On Dec. 26, we celebrate the life of St. Stephen, the man who is commonly known as the first Christian martyr. What does it mean that we celebrate the life of a martyr the day after we celebrate the birth of Christ? After all, it’s not like we know the birth day or the death day of St. Stephen. Our ancient church parents could have put this feast day anywhere. Why put it here?
Not only that, but on Dec. 28, we’ll remember the slaughter of the boys of Bethlehem as Herod tried to ward off any challenge to his power. In this season of Christmas cheer, what is going on here?
Maybe it’s time to go back to read those Christmas texts. The threat is never far away. After all, we see Mary and Jesus as parents who can’t find a decent place to stay as they bring their baby into the world, and then they must flee the terror that Herod is about to inflict. They’re refugees, in almost constant peril in the story — that’s if we read beyond the angels and the worshiping shepherds and questing wise men.
And it’s not just at Christmas. If we pay attention to the lectionary readings, we will see that the issue of peril and death is never far removed from the subject matter. Time and time again, Christ is quite clear about what may be required from us: our very lives. And we’d like to think that we might make this ultimate sacrifice for some amazing purpose: rescuing the oppressed from an evil dictatorship or saving orphans. But we may lose our life in the midst of some petty squabble; in some versions of St. Stephen’s life, he is killed because of petty jealousy over his appointment as deacon, which triggers the conspiring that ultimately ends in his martyrdom.

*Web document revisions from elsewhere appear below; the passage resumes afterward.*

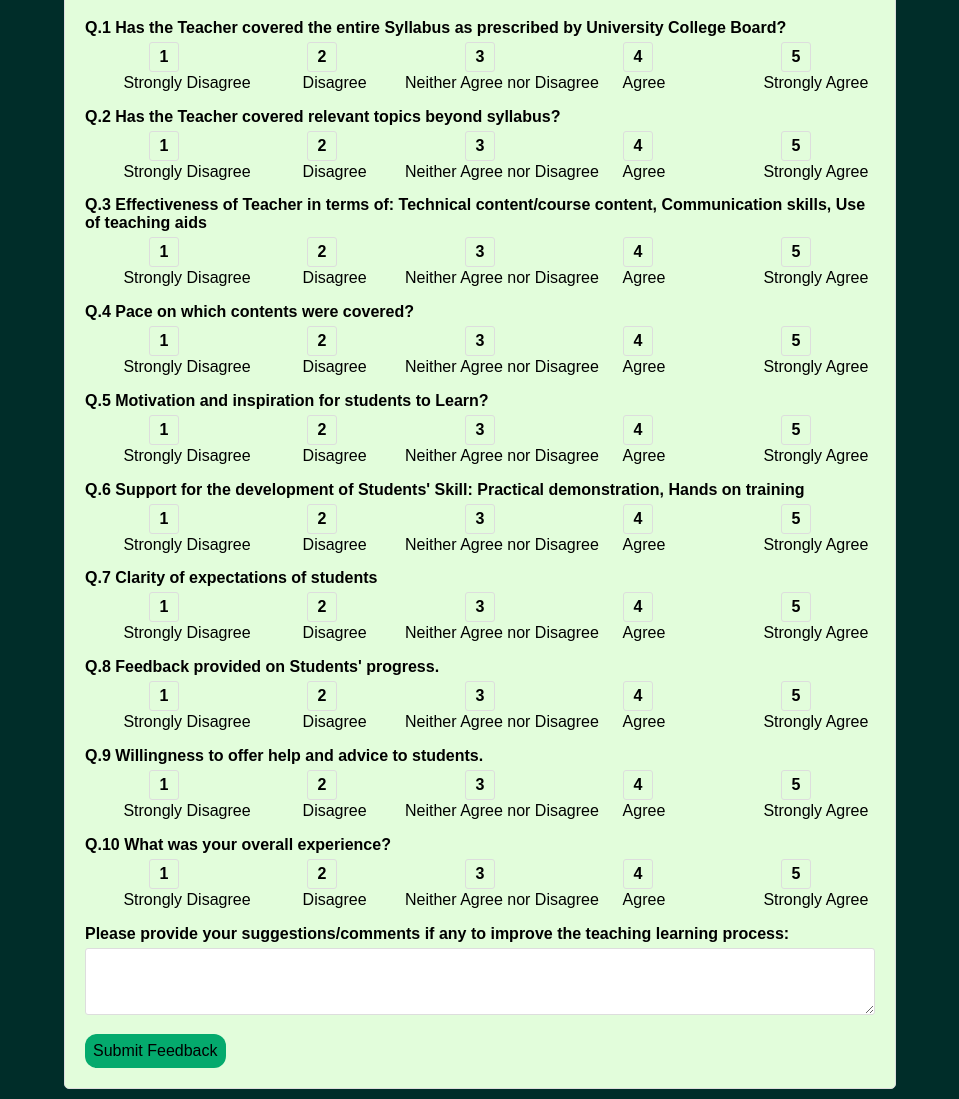
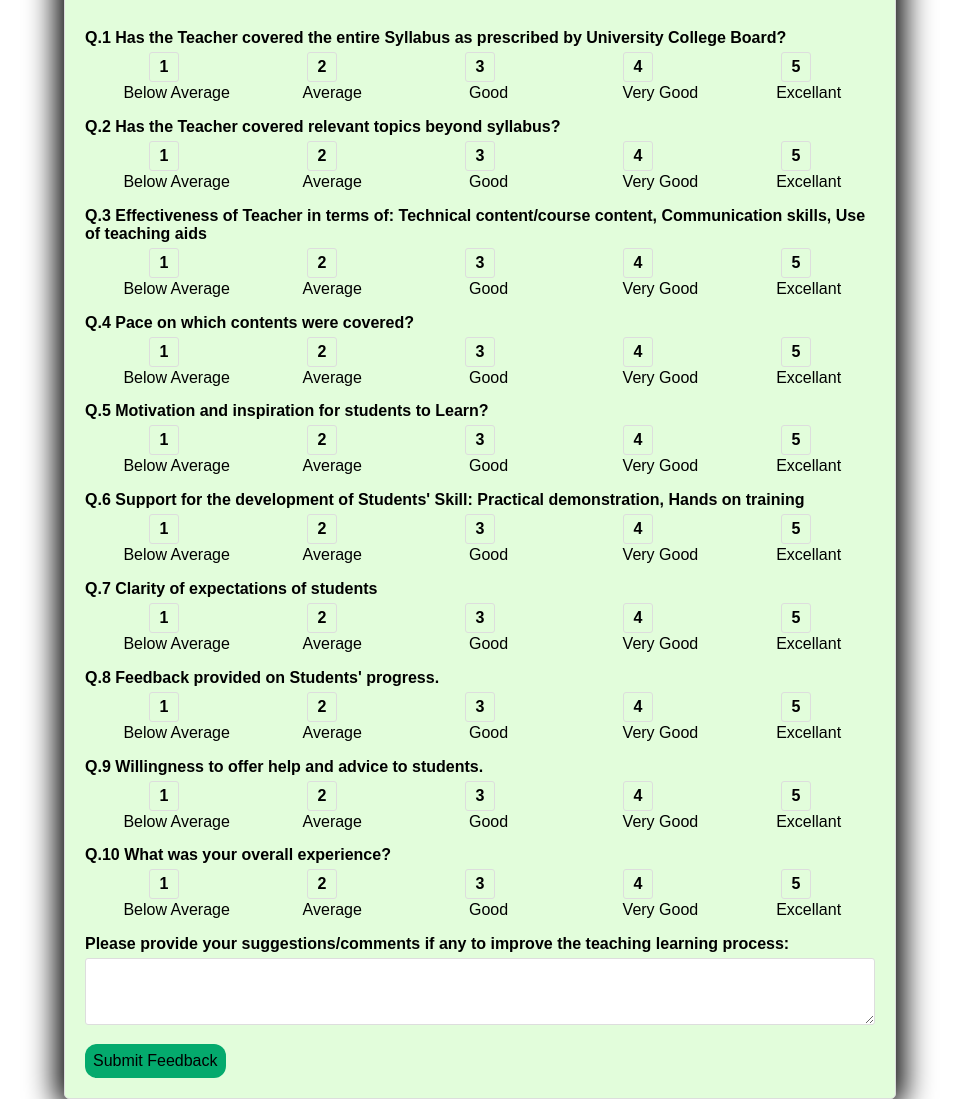
Before and after one commit to Parth-GECA-IT/E-feedback-System, a plain HTML site: page student.html in a window 1280 px wide. Shown: the part 246-1345 px from the top of the page, without its empty margins (160-1119 px from the left). Drawn offline with Linux system fonts and the light colour scheme; a script that the page names is missing.

Commit message:
Radio button labels changed

```diff
--- a/student.css
+++ b/student.css
@@ -4,7 +4,7 @@ body {
     padding: 20px;
     width: 65vw;
     margin: 0 auto;
-    background-color: #002d29;
+    /* background-color: #000; */
 
     /* background-image: url("https://cdn.pixabay.com/animation/2023/01/24/23/10/23-10-04-56_256.gif");
     object-fit: fill;
@@ -20,9 +20,11 @@ body {
     border: 1px solid #ddd;
     padding: 20px;
     border-radius: 5px;
+    box-shadow: 0 0 30px 8px black;
+    /* box-shadow: 0 0 30px 8px rgb(255, 255, 255); */
 }
 
-.feedback-form h2 {
+.feedback-form h1 {
     text-align: center;
     margin-bottom: 15px;
 }
@@ -110,7 +112,7 @@ body {
 
 .label3 {
     top: 4vh;
-    left: 25vw;
+    left: 30vw;
 }
 
 .label4 {
@@ -120,7 +122,7 @@ body {
 
 .label5 {
     top: 4vh;
-    left: 53vw;
+    left: 54vw;
 }
 
 label {
--- a/student.html
+++ b/student.html
@@ -10,7 +10,7 @@
 
 <body>
     <div class="feedback-form">
-        <h2>Student Feedback Form</h2>
+        <h1>STUDENT FEEDBACK FORM</h1>
         <form id="feedback-form">
             <div class="dropdwn">
                 <div class="coures-class">
@@ -44,19 +44,19 @@
                 <div class="rating-container">
                     <input type="radio" id="q1-1" name="q1" value="1">
                     <label for="q1-1">1</label>
-                    <div class="label1">Strongly Disagree</div>
+                    <div class="label1">Below Average</div>
                     <input type="radio" id="q1-2" name="q1" value="2">
                     <label for="q1-2">2</label>
-                    <div class="label2">Disagree</div>
+                    <div class="label2">Average</div>
                     <input type="radio" id="q1-3" name="q1" value="3">
                     <label for="q1-3">3</label>
-                    <div class="label3">Neither Agree nor Disagree</div>
+                    <div class="label3">Good</div>
                     <input type="radio" id="q1-4" name="q1" value="4">
                     <label for="q1-4">4</label>
-                    <div class="label4">Agree</div>
+                    <div class="label4">Very Good</div>
                     <input type="radio" id="q1-5" name="q1" value="5">
                     <label for="q1-5">5</label>
-                    <div class="label5">Strongly Agree</div>
+                    <div class="label5">Excellant</div>
                 </div>
             </div>
             <div class="question">
@@ -64,19 +64,19 @@
                 <div class="rating-container">
                     <input type="radio" id="q2-1" name="q2" value="1">
                     <label for="q2-1">1</label>
-                    <div class="label1">Strongly Disagree</div>
+                    <div class="label1">Below Average</div>
                     <input type="radio" id="q2-2" name="q2" value="2">
                     <label for="q2-2">2</label>
-                    <div class="label2">Disagree</div>
+                    <div class="label2">Average</div>
                     <input type="radio" id="q2-3" name="q2" value="3">
                     <label for="q2-3">3</label>
-                    <div class="label3">Neither Agree nor Disagree</div>
+                    <div class="label3">Good</div>
                     <input type="radio" id="q2-4" name="q2" value="4">
                     <label for="q2-4">4</label>
-                    <div class="label4">Agree</div>
+                    <div class="label4">Very Good</div>
                     <input type="radio" id="q2-5" name="q2" value="5">
                     <label for="q2-5">5</label>
-                    <div class="label5">Strongly Agree</div>
+                    <div class="label5">Excellant</div>
                 </div>
             </div>
             <div class="question">
@@ -85,19 +85,19 @@
                 <div class="rating-container">
                     <input type="radio" id="q3-1" name="q3" value="1">
                     <label for="q3-1">1</label>
-                    <div class="label1">Strongly Disagree</div>
+                    <div class="label1">Below Average</div>
                     <input type="radio" id="q3-2" name="q3" value="2">
                     <label for="q3-2">2</label>
-                    <div class="label2">Disagree</div>
+                    <div class="label2">Average</div>
                     <input type="radio" id="q3-3" name="q3" value="3">
                     <label for="q3-3">3</label>
-                    <div class="label3">Neither Agree nor Disagree</div>
+                    <div class="label3">Good</div>
                     <input type="radio" id="q3-4" name="q3" value="4">
                     <label for="q3-4">4</label>
-                    <div class="label4">Agree</div>
+                    <div class="label4">Very Good</div>
                     <input type="radio" id="q3-5" name="q3" value="5">
                     <label for="q3-5">5</label>
-                    <div class="label5">Strongly Agree</div>
+                    <div class="label5">Excellant</div>
                 </div>
             </div>
             <div class="question">
@@ -105,19 +105,19 @@
                 <div class="rating-container">
                     <input type="radio" id="q4-1" name="q4" value="1">
                     <label for="q4-1">1</label>
-                    <div class="label1">Strongly Disagree</div>
+                    <div class="label1">Below Average</div>
                     <input type="radio" id="q4-2" name="q4" value="2">
                     <label for="q4-2">2</label>
-                    <div class="label2">Disagree</div>
+                    <div class="label2">Average</div>
                     <input type="radio" id="q4-3" name="q4" value="3">
                     <label for="q4-3">3</label>
-                    <div class="label3">Neither Agree nor Disagree</div>
+                    <div class="label3">Good</div>
                     <input type="radio" id="q4-4" name="q4" value="4">
                     <label for="q4-4">4</label>
-                    <div class="label4">Agree</div>
+                    <div class="label4">Very Good</div>
                     <input type="radio" id="q4-5" name="q4" value="5">
                     <label for="q4-5">5</label>
-                    <div class="label5">Strongly Agree</div>
+                    <div class="label5">Excellant</div>
                 </div>
             </div>
             <div class="question">
@@ -125,19 +125,19 @@
                 <div class="rating-container">
                     <input type="radio" id="q5-1" name="q5" value="1">
                     <label for="q5-1">1</label>
-                    <div class="label1">Strongly Disagree</div>
+                    <div class="label1">Below Average</div>
                     <input type="radio" id="q5-2" name="q5" value="2">
                     <label for="q5-2">2</label>
-                    <div class="label2">Disagree</div>
+                    <div class="label2">Average</div>
                     <input type="radio" id="q5-3" name="q5" value="3">
                     <label for="q5-3">3</label>
-                    <div class="label3">Neither Agree nor Disagree</div>
+                    <div class="label3">Good</div>
                     <input type="radio" id="q5-4" name="q5" value="4">
                     <label for="q5-4">4</label>
-                    <div class="label4">Agree</div>
+                    <div class="label4">Very Good</div>
                     <input type="radio" id="q5-5" name="q5" value="5">
                     <label for="q5-5">5</label>
-                    <div class="label5">Strongly Agree</div>
+                    <div class="label5">Excellant</div>
                 </div>
             </div>
             <div class="question">
@@ -146,19 +146,19 @@
                 <div class="rating-container">
                     <input type="radio" id="q6-1" name="q6" value="1">
                     <label for="q6-1">1</label>
-                    <div class="label1">Strongly Disagree</div>
+                    <div class="label1">Below Average</div>
                     <input type="radio" id="q6-2" name="q6" value="2">
                     <label for="q6-2">2</label>
-                    <div class="label2">Disagree</div>
+                    <div class="label2">Average</div>
                     <input type="radio" id="q6-3" name="q6" value="3">
                     <label for="q6-3">3</label>
-                    <div class="label3">Neither Agree nor Disagree</div>
+                    <div class="label3">Good</div>
                     <input type="radio" id="q6-4" name="q6" value="4">
                     <label for="q6-4">4</label>
-                    <div class="label4">Agree</div>
+                    <div class="label4">Very Good</div>
                     <input type="radio" id="q6-5" name="q6" value="5">
                     <label for="q6-5">5</label>
-                    <div class="label5">Strongly Agree</div>
+                    <div class="label5">Excellant</div>
                 </div>
             </div>
             <div class="question">
@@ -166,19 +166,19 @@
                 <div class="rating-container">
                     <input type="radio" id="q7-1" name="q7" value="1">
                     <label for="q7-1">1</label>
-                    <div class="label1">Strongly Disagree</div>
+                    <div class="label1">Below Average</div>
                     <input type="radio" id="q7-2" name="q7" value="2">
                     <label for="q7-2">2</label>
-                    <div class="label2">Disagree</div>
+                    <div class="label2">Average</div>
                     <input type="radio" id="q7-3" name="q7" value="3">
                     <label for="q7-3">3</label>
-                    <div class="label3">Neither Agree nor Disagree</div>
+                    <div class="label3">Good</div>
                     <input type="radio" id="q7-4" name="q7" value="4">
                     <label for="q7-4">4</label>
-                    <div class="label4">Agree</div>
+                    <div class="label4">Very Good</div>
                     <input type="radio" id="q7-5" name="q7" value="5">
                     <label for="q7-5">5</label>
-                    <div class="label5">Strongly Agree</div>
+                    <div class="label5">Excellant</div>
                 </div>
             </div>
             <div class="question">
@@ -186,19 +186,19 @@
                 <div class="rating-container">
                     <input type="radio" id="q8-1" name="q8" value="1">
                     <label for="q8-1">1</label>
-                    <div class="label1">Strongly Disagree</div>
+                    <div class="label1">Below Average</div>
                     <input type="radio" id="q8-2" name="q8" value="2">
                     <label for="q8-2">2</label>
-                    <div class="label2">Disagree</div>
+                    <div class="label2">Average</div>
                     <input type="radio" id="q8-3" name="q8" value="3">
                     <label for="q8-3">3</label>
-                    <div class="label3">Neither Agree nor Disagree</div>
+                    <div class="label3">Good</div>
                     <input type="radio" id="q8-4" name="q8" value="4">
                     <label for="q8-4">4</label>
-                    <div class="label4">Agree</div>
+                    <div class="label4">Very Good</div>
                     <input type="radio" id="q8-5" name="q8" value="5">
                     <label for="q8-5">5</label>
-                    <div class="label5">Strongly Agree</div>
+                    <div class="label5">Excellant</div>
                 </div>
             </div>
             <div class="question">
@@ -206,19 +206,19 @@
                 <div class="rating-container">
                     <input type="radio" id="q9-1" name="q9" value="1">
                     <label for="q9-1">1</label>
-                    <div class="label1">Strongly Disagree</div>
+                    <div class="label1">Below Average</div>
                     <input type="radio" id="q9-2" name="q9" value="2">
                     <label for="q9-2">2</label>
-                    <div class="label2">Disagree</div>
+                    <div class="label2">Average</div>
                     <input type="radio" id="q9-3" name="q9" value="3">
                     <label for="q9-3">3</label>
-                    <div class="label3">Neither Agree nor Disagree</div>
+                    <div class="label3">Good</div>
                     <input type="radio" id="q9-4" name="q9" value="4">
                     <label for="q9-4">4</label>
-                    <div class="label4">Agree</div>
+                    <div class="label4">Very Good</div>
                     <input type="radio" id="q9-5" name="q9" value="5">
                     <label for="q9-5">5</label>
-                    <div class="label5">Strongly Agree</div>
+                    <div class="label5">Excellant</div>
                 </div>
             </div>
             <div class="question">
@@ -226,19 +226,19 @@
                 <div class="rating-container">
                     <input type="radio" id="q10-1" name="q10" value="1">
                     <label for="q10-1">1</label>
-                    <div class="label1">Strongly Disagree</div>
+                    <div class="label1">Below Average</div>
                     <input type="radio" id="q10-2" name="q10" value="2">
                     <label for="q10-2">2</label>
-                    <div class="label2">Disagree</div>
+                    <div class="label2">Average</div>
                     <input type="radio" id="q10-3" name="q10" value="3">
                     <label for="q10-3">3</label>
-                    <div class="label3">Neither Agree nor Disagree</div>
+                    <div class="label3">Good</div>
                     <input type="radio" id="q10-4" name="q10" value="4">
                     <label for="q10-4">4</label>
-                    <div class="label4">Agree</div>
+                    <div class="label4">Very Good</div>
                     <input type="radio" id="q10-5" name="q10" value="5">
                     <label for="q10-5">5</label>
-                    <div class="label5">Strongly Agree</div>
+                    <div class="label5">Excellant</div>
                 </div>
             </div>
             <div class="question">
```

Many of us live in a world where we are not likely to die a physical death for our religious beliefs. What does the life of this martyr have to say to us?
We are not likely to face death by stoning, but we may face other kinds of death. If we live the life that Christ commands, we may have uncomfortable decisions to make at work or in our families. We will have to live a life that’s unlike the lives we see depicted in popular culture. That’s not always easy, but in the end, we can hope the resistance to the most pernicious forms of popular culture will have been worth it.
And history reminds us that events can unfold rather quickly, and we might find ourselves living under an empire that demands us to live a life different than the one Christ calls us to live. We may face the ultimate penalty. Could we face death? Could we pray for the empire that kills us? As Christians, we’re commanded to pray for our enemies, to not let hatred transform us into our enemies.
Let us take some time away from our holiday festivities to remember those who have died for their faith. Let us take some time to remember the refugees who must flee the force of tyrants. Let us offer prayers for those who are still persecuted. Let us light a candle as we remember God’s promise that the kingdom breaks through in the presence of the baby in the manger, a kingdom where families will not lose their babies to the terror of tyrants, where young adults like Stephen will not be stoned for their beliefs.